Hurrah for the Court of Appeal.
Robin Miller is one of the 260,000 members of Worldmark, which is a California nonprofit mutual benefit corporation owned by its members (including Robin) and that owns vacation timeshares. The California Corporations Code entitles members of such groups to obtain the fellow names and addresses of its members for purposes reasonably related to the group, and that's exactly what Miller wants to do, since she wants to propose some bylaws changes.
Worldmark communicates with its members via e-mail, so Miller asks for the e-mail addresses. Worldmark says "No." Miller says: "Look, I just want to circulate this proposal, I'm not looking to spam people. If you want, I'll give you my proposal and you circulate it to the people via their e-mail addresses." Worldmark says: "No." Miller says: "Seriously, I'm expressly entitled to this stuff under the California Corporations Code, and for good reason." But Worldmark says: "Okay, I'll tell you what. We communicate with our members via e-mail, but the only addresses we're going to give you are their snail mail addresses. So good luck spending the quarter million dollars mailing things out on your piddly bylaws change while we communicate for free."

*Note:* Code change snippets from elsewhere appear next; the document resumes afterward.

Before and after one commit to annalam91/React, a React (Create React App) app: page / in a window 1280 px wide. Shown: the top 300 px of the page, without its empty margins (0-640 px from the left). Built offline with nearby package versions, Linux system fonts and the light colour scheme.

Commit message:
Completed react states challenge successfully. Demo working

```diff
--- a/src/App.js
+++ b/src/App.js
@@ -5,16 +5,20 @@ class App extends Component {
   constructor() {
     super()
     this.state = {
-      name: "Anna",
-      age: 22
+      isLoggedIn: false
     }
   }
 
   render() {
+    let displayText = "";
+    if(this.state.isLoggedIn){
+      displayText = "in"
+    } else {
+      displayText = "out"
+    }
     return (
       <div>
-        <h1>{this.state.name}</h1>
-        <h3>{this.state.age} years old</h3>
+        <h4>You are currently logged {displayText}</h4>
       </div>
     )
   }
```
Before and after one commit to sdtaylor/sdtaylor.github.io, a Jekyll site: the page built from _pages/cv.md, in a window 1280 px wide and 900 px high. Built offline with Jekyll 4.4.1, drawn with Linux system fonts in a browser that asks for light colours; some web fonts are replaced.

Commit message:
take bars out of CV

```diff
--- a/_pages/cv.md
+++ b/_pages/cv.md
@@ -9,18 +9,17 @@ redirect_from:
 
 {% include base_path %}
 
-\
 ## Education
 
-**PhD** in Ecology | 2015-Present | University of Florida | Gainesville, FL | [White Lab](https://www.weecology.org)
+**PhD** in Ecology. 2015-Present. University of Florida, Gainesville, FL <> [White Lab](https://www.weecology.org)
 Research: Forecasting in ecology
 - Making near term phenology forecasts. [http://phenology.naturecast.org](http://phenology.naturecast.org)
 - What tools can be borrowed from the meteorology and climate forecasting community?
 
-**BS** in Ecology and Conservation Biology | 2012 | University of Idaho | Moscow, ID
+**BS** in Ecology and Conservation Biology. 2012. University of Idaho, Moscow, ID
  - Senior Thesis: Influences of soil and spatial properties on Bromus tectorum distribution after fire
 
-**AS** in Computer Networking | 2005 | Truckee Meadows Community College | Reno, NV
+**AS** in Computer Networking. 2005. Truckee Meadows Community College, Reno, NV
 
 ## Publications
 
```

So Miller sues. The trial court agrees with Worldmark, so Miller seeks relief from the Court of Appeal. Which looks like it may be leaning Miller's way, and grants a stay and some provisional relief. At which point Worldmark continues its obstruction and obtains a (potentially collusive) Florida judgment in which Worldmark was a "defendant" that ostensibly precludes Worldmark from releasing any e-mail addresses. A final judgment that took all of nine days for the plaintiffs to obtain after filing suit, and that coincidentally happened right when the California Court of Appeal was on the case and looking to grant Miller's request for e-mail addresses. Worldmark really fought that one tooth and nail, eh?
Worldmark attempts to throw additional roadblocks in the way of Miller's request as well, but the Court of Appeal rejects them all. "Addresses" for proxy materials include e-mail addresses in the modern era, particularly when the company has that information and itself communicates that way. Expensive snail mail is both unnecessary and not a reasonable alternative, especially in a context in which the defendant -- as here -- seems like it's being deliberately obstreperous.
Seems right to me.